We all tell ourselves a story about who we are and who we are meant to be. We’ve been doing this since early childhood. That story defines our ego.
Ego is the force that urges us persistently to play the role we have devised for ourselves in the world, in our families, and in our businesses.
Talk about the proverbial double-edged sword …
I am more and more concerned about the role that the persistence of ego plays in bad leadership, on a local and global scale.
Most of us think of ego as something that drives (on the one hand) self-confidence and healthy ambition and (on the other) arrogance, harsh judgment, and all sorts of bad behavior, notably in high-profile people. But in fact we all have powerful egos — and these egos drive our behavior in ways that are difficult to recognize.
Our ego’s voice tends to be the voice we listen to most urgently, even when that voice is speaking falsehoods and giving bad advice. Part of the maturing process is recognizing when the ego wants its way—and to listen to it with an ear attuned to a larger perspective, an ear that is sensitive to what the ego wants but also can filter out that voice when it’s not useful.
Since the ego’s purpose is self-preservation, its job is to resist change, because all change is threatening. But leaders swim in change. This egoic resistance to change can defeat the leader. How?
There is such a thing as a “healthy” ego. We need to have confidence in ourselves and belief in our ability to do great things in this world. But where we go wrong is when we read from the ego’s self-serving script when we should be intelligently, reflectively, and objectively writing a new one – helping ourselves, our families, our organizations, and our global community evolve.
YOUR PATH FORWARD:
- Imagine how you might act into every situation if you were truly able to “check your ego at the door” in service of a higher perspective (for example, our organization’s mission, or the health of the planet).
- Next time you face criticism, listen carefully as your ego throws a temper tantrum. Then give it a time-out to calm down.

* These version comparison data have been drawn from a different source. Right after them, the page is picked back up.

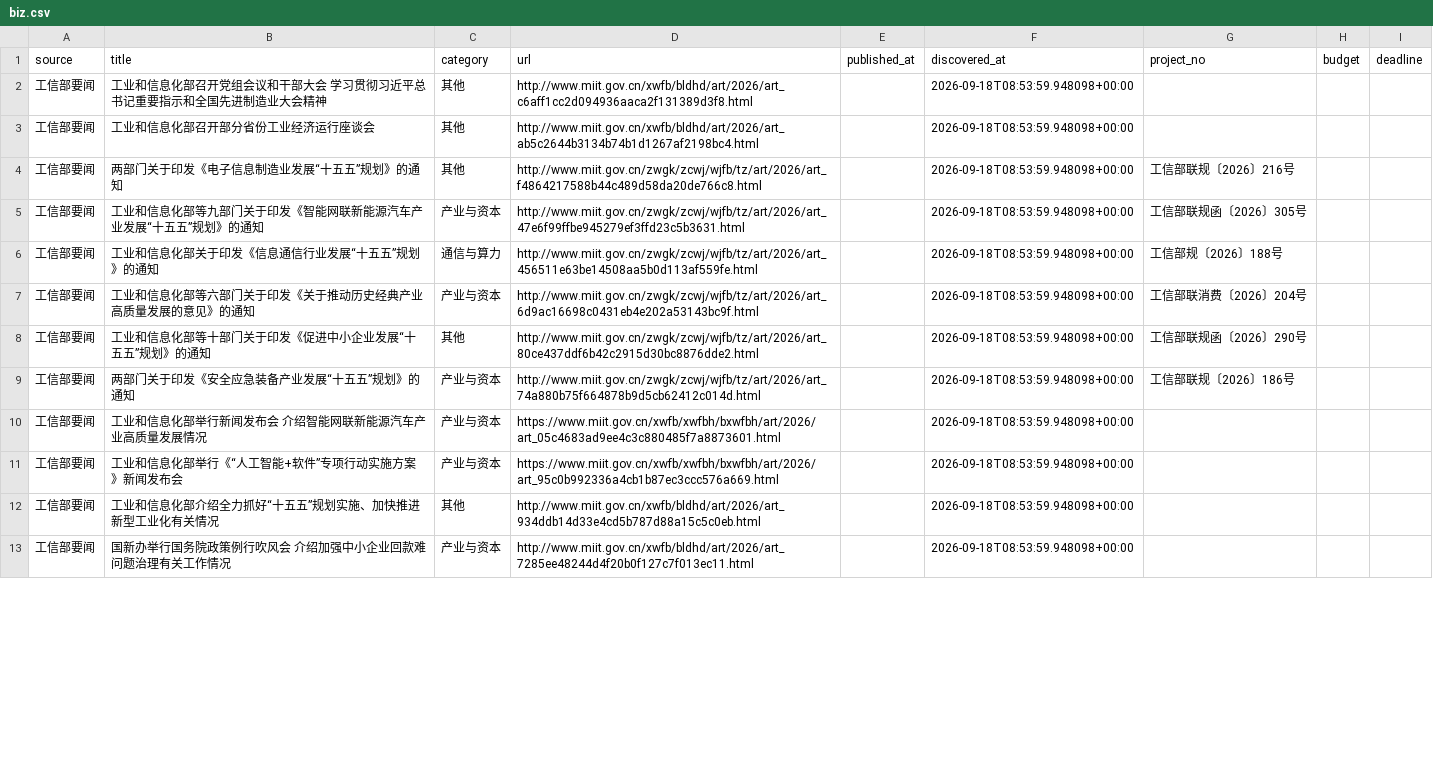
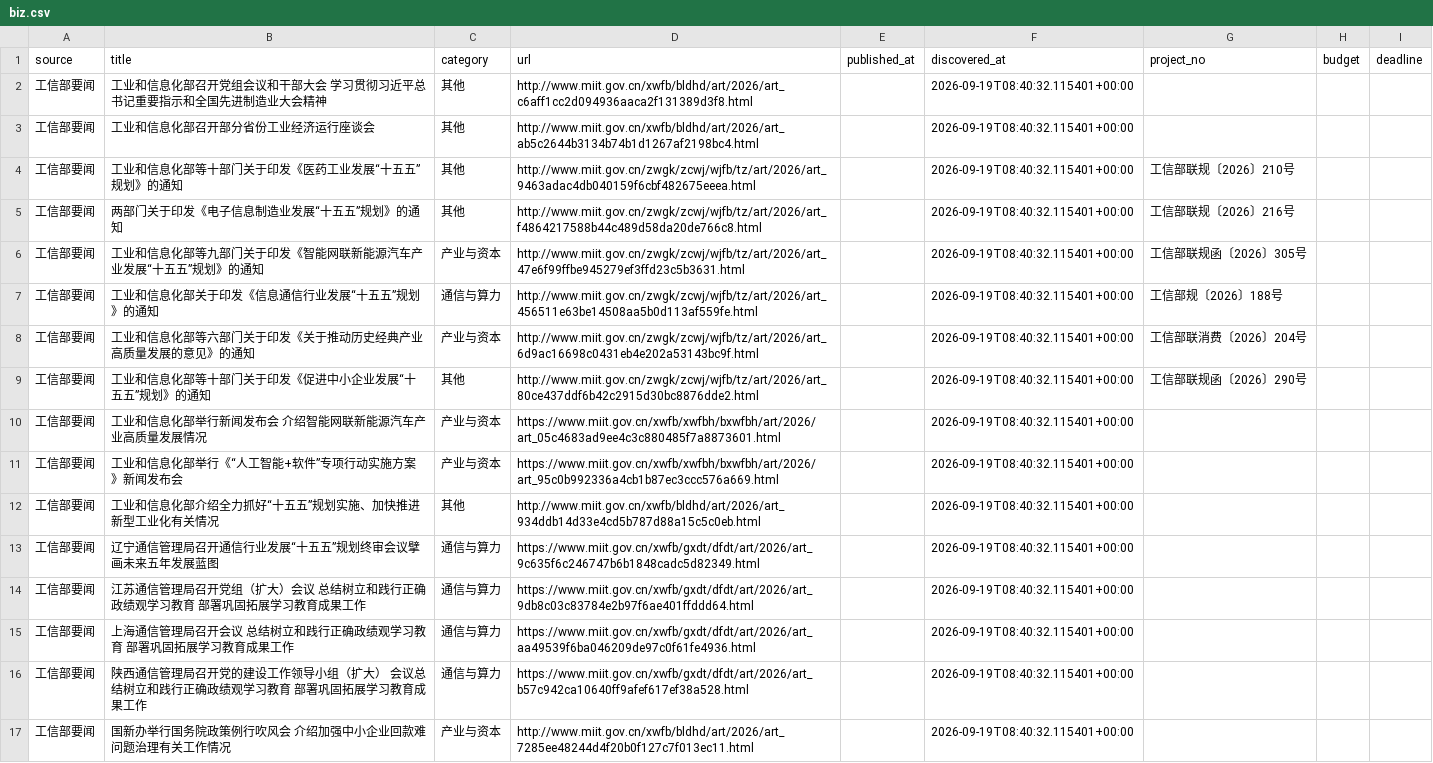
Before and after one commit to sun-zihang/opto-hot, a CSV file: data/biz.csv, drawn as a sheet; only a part is shown; the diff covers the shown part only.

```diff
--- a/data/biz.csv
+++ b/data/biz.csv
@@ -1,13 +1,17 @@
 source,title,category,url,published_at,discovered_at,project_no,budget,deadline
-工信部要闻,工业和信息化部召开党组会议和干部大会 学习贯彻习近平总书记重要指示和全国先进制造业大会精神,其他,http://www.miit.gov.cn/xwfb/bldhd/art/2026/art_c6aff1cc2d094936aaca2f131389d3f8.html,,2026-09-18T08:53:59.948098+00:00,,,
-工信部要闻,工业和信息化部召开部分省份工业经济运行座谈会,其他,http://www.miit.gov.cn/xwfb/bldhd/art/2026/art_ab5c2644b3134b74b1d1267af2198bc4.html,,2026-09-18T08:53:59.948098+00:00,,,
-工信部要闻,两部门关于印发《电子信息制造业发展“十五五”规划》的通知,其他,http://www.miit.gov.cn/zwgk/zcwj/wjfb/tz/art/2026/art_f4864217588b44c489d58da20de766c8.html,,2026-09-18T08:53:59.948098+00:00,工信部联规〔2026〕216号,,
-工信部要闻,工业和信息化部等九部门关于印发《智能网联新能源汽车产业发展“十五五”规划》的通知,产业与资本,http://www.miit.gov.cn/zwgk/zcwj/wjfb/tz/art/2026/art_47e6f99ffbe945279ef3ffd23c5b3631.html,,2026-09-18T08:53:59.948098+00:00,工信部联规函〔2026〕305号,,
-工信部要闻,工业和信息化部关于印发《信息通信行业发展“十五五”规划》的通知,通信与算力,http://www.miit.gov.cn/zwgk/zcwj/wjfb/tz/art/2026/art_456511e63be14508aa5b0d113af559fe.html,,2026-09-18T08:53:59.948098+00:00,工信部规〔2026〕188号,,
-工信部要闻,工业和信息化部等六部门关于印发《关于推动历史经典产业高质量发展的意见》的通知,产业与资本,http://www.miit.gov.cn/zwgk/zcwj/wjfb/tz/art/2026/art_6d9ac16698c0431eb4e202a53143bc9f.html,,2026-09-18T08:53:59.948098+00:00,工信部联消费〔2026〕204号,,
-工信部要闻,工业和信息化部等十部门关于印发《促进中小企业发展“十五五”规划》的通知,其他,http://www.miit.gov.cn/zwgk/zcwj/wjfb/tz/art/2026/art_80ce437ddf6b42c2915d30bc8876dde2.html,,2026-09-18T08:53:59.948098+00:00,工信部联规函〔2026〕290号,,
-工信部要闻,两部门关于印发《安全应急装备产业发展“十五五”规划》的通知,产业与资本,http://www.miit.gov.cn/zwgk/zcwj/wjfb/tz/art/2026/art_74a880b75f664878b9d5cb62412c014d.html,,2026-09-18T08:53:59.948098+00:00,工信部联规〔2026〕186号,,
-工信部要闻,工业和信息化部举行新闻发布会 介绍智能网联新能源汽车产业高质量发展情况,产业与资本,https://www.miit.gov.cn/xwfb/xwfbh/bxwfbh/art/2026/art_05c4683ad9ee4c3c880485f7a8873601.html,,2026-09-18T08:53:59.948098+00:00,,,
-工信部要闻,工业和信息化部举行《“人工智能+软件”专项行动实施方案》新闻发布会,产业与资本,https://www.miit.gov.cn/xwfb/xwfbh/bxwfbh/art/2026/art_95c0b992336a4cb1b87ec3ccc576a669.html,,2026-09-18T08:53:59.948098+00:00,,,
-工信部要闻,工业和信息化部介绍全力抓好“十五五”规划实施、加快推进新型工业化有关情况,其他,http://www.miit.gov.cn/xwfb/bldhd/art/2026/art_934ddb14d33e4cd5b787d88a15c5c0eb.html,,2026-09-18T08:53:59.948098+00:00,,,
-工信部要闻,国新办举行国务院政策例行吹风会 介绍加强中小企业回款难问题治理有关工作情况,产业与资本,http://www.miit.gov.cn/xwfb/bldhd/art/2026/art_7285ee48244d4f20b0f127c7f013ec11.html,,2026-09-18T08:53:59.948098+00:00,,,
+工信部要闻,工业和信息化部召开党组会议和干部大会 学习贯彻习近平总书记重要指示和全国先进制造业大会精神,其他,http://www.miit.gov.cn/xwfb/bldhd/art/2026/art_c6aff1cc2d094936aaca2f131389d3f8.html,,2026-09-19T08:40:32.115401+00:00,,,
+工信部要闻,工业和信息化部召开部分省份工业经济运行座谈会,其他,http://www.miit.gov.cn/xwfb/bldhd/art/2026/art_ab5c2644b3134b74b1d1267af2198bc4.html,,2026-09-19T08:40:32.115401+00:00,,,
+工信部要闻,工业和信息化部等十部门关于印发《医药工业发展“十五五”规划》的通知,其他,http://www.miit.gov.cn/zwgk/zcwj/wjfb/tz/art/2026/art_9463adac4db040159f6cbf482675eeea.html,,2026-09-19T08:40:32.115401+00:00,工信部联规〔2026〕210号,,
+工信部要闻,两部门关于印发《电子信息制造业发展“十五五”规划》的通知,其他,http://www.miit.gov.cn/zwgk/zcwj/wjfb/tz/art/2026/art_f4864217588b44c489d58da20de766c8.html,,2026-09-19T08:40:32.115401+00:00,工信部联规〔2026〕216号,,
+工信部要闻,工业和信息化部等九部门关于印发《智能网联新能源汽车产业发展“十五五”规划》的通知,产业与资本,http://www.miit.gov.cn/zwgk/zcwj/wjfb/tz/art/2026/art_47e6f99ffbe945279ef3ffd23c5b3631.html,,2026-09-19T08:40:32.115401+00:00,工信部联规函〔2026〕305号,,
+工信部要闻,工业和信息化部关于印发《信息通信行业发展“十五五”规划》的通知,通信与算力,http://www.miit.gov.cn/zwgk/zcwj/wjfb/tz/art/2026/art_456511e63be14508aa5b0d113af559fe.html,,2026-09-19T08:40:32.115401+00:00,工信部规〔2026〕188号,,
+工信部要闻,工业和信息化部等六部门关于印发《关于推动历史经典产业高质量发展的意见》的通知,产业与资本,http://www.miit.gov.cn/zwgk/zcwj/wjfb/tz/art/2026/art_6d9ac16698c0431eb4e202a53143bc9f.html,,2026-09-19T08:40:32.115401+00:00,工信部联消费〔2026〕204号,,
+工信部要闻,工业和信息化部等十部门关于印发《促进中小企业发展“十五五”规划》的通知,其他,http://www.miit.gov.cn/zwgk/zcwj/wjfb/tz/art/2026/art_80ce437ddf6b42c2915d30bc8876dde2.html,,2026-09-19T08:40:32.115401+00:00,工信部联规函〔2026〕290号,,
+工信部要闻,工业和信息化部举行新闻发布会 介绍智能网联新能源汽车产业高质量发展情况,产业与资本,https://www.miit.gov.cn/xwfb/xwfbh/bxwfbh/art/2026/art_05c4683ad9ee4c3c880485f7a8873601.html,,2026-09-19T08:40:32.115401+00:00,,,
+工信部要闻,工业和信息化部举行《“人工智能+软件”专项行动实施方案》新闻发布会,产业与资本,https://www.miit.gov.cn/xwfb/xwfbh/bxwfbh/art/2026/art_95c0b992336a4cb1b87ec3ccc576a669.html,,2026-09-19T08:40:32.115401+00:00,,,
+工信部要闻,工业和信息化部介绍全力抓好“十五五”规划实施、加快推进新型工业化有关情况,其他,http://www.miit.gov.cn/xwfb/bldhd/art/2026/art_934ddb14d33e4cd5b787d88a15c5c0eb.html,,2026-09-19T08:40:32.115401+00:00,,,
+工信部要闻,辽宁通信管理局召开通信行业发展“十五五”规划终审会议擘画未来五年发展蓝图,通信与算力,https://www.miit.gov.cn/xwfb/gxdt/dfdt/art/2026/art_9c635f6c246747b6b1848cadc5d82349.html,,2026-09-19T08:40:32.115401+00:00,,,
+工信部要闻,江苏通信管理局召开党组（扩大）会议 总结树立和践行正确政绩观学习教育 部署巩固拓展学习教育成果工作,通信与算力,https://www.miit.gov.cn/xwfb/gxdt/dfdt/art/2026/art_9db8c03c83784e2b97f6ae401ffddd64.html,,2026-09-19T08:40:32.115401+00:00,,,
+工信部要闻,上海通信管理局召开会议 总结树立和践行正确政绩观学习教育 部署巩固拓展学习教育成果工作,通信与算力,https://www.miit.gov.cn/xwfb/gxdt/dfdt/art/2026/art_aa49539f6ba046209de97c0f61fe4936.html,,2026-09-19T08:40:32.115401+00:00,,,
+工信部要闻,陕西通信管理局召开党的建设工作领导小组（扩大） 会议总结树立和践行正确政绩观学习教育 部署巩固拓展学习教育成果工作,通信与算力,https://www.miit.gov.cn/xwfb/gxdt/dfdt/art/2026/art_b57c942ca10640ff9afef617ef38a528.html,,2026-09-19T08:40:32.115401+00:00,,,
+工信部要闻,国新办举行国务院政策例行吹风会 介绍加强中小企业回款难问题治理有关工作情况,产业与资本,http://www.miit.gov.cn/xwfb/bldhd/art/2026/art_7285ee48244d4f20b0f127c7f013ec11.html,,2026-09-19T08:40:32.115401+00:00,,,
```
Also changed, not shown: 1 added row, 5 removed rows and 21 edited cells elsewhere in this file, dist/data/biz.csv, 31 other files.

- Ask yourself, “What are my sacred cows? In what ways am I holding my organization back because I’m not truly willing to question everything we do without consulting my ego first?”